The vocal opposition follows written criticism ICANN has received from several groups including the U.S. Department of Justice and the National Telecommunications Information Agency, which have said that the new domains will likely create confusion among consumers and also force trademark owners to defensively purchase domain names. The DOJ and the NTIA both want the initiative delayed until ICANN completes a study to determine some of its economic implications, according to a report on the ICANN website. ICANN doesn’t seem inclined to bend.
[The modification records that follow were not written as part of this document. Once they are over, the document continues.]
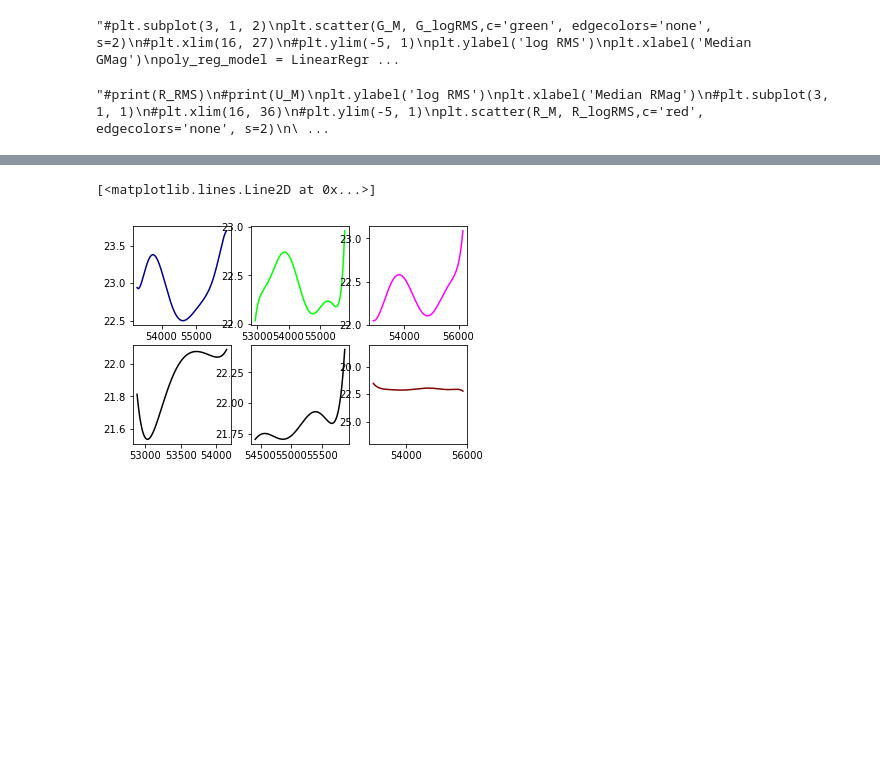
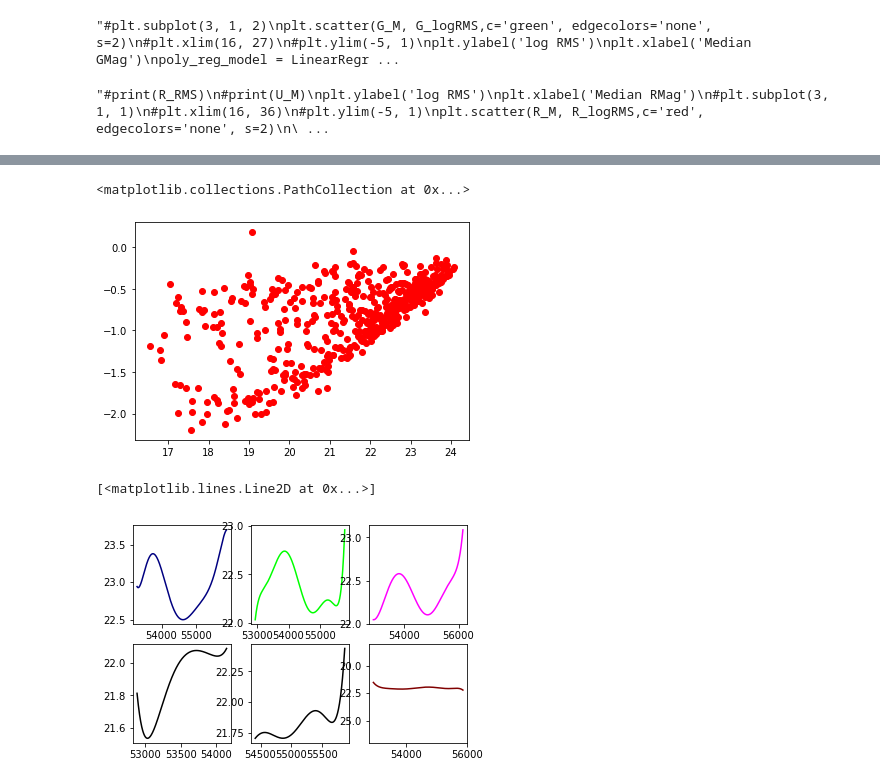
Before and after one commit to arjunshriv/Science-Internsip-Program-, a Jupyter notebook: SIP_RMS_AND_MOVING_MEDIAN.ipynb, the cells around one changed output, grey strips where cells are left out. Drawn from its saved outputs; the diff is of its cells as text; code cells hidden in the pictures; blank space fills up the shorter version.

```diff
--- a/SIP_RMS_AND_MOVING_MEDIAN.ipynb
+++ b/SIP_RMS_AND_MOVING_MEDIAN.ipynb
@@ -735,3 +780,8 @@ df
+# %%
+plt.scatter(R_M, R_logRMS, c = 'r')
+# %% [output]
+<matplotlib.collections.PathCollection at 0x...>
+[figure, added]
 # %%
 """def InitializePlot():
     plt.clf()
```
Also changed, not shown: parts of 7 cells of this notebook.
It says it has already spent $13 million on designing the program and lists a number of initiatives it is undertaking to respond to the feedback.

Under a draft plan, anybody will be able to apply for a top level domain name, although they will have to fork over a $185,000 application fee to ICANN first. ICANN will then evaluate applicants based on whether they are financially and technically able to run a registry. Once an application is accepted based on those criteria, ICANN will invite third parties to post any objections they may have, before ultimately deciding whether or not to give the entity the go ahead.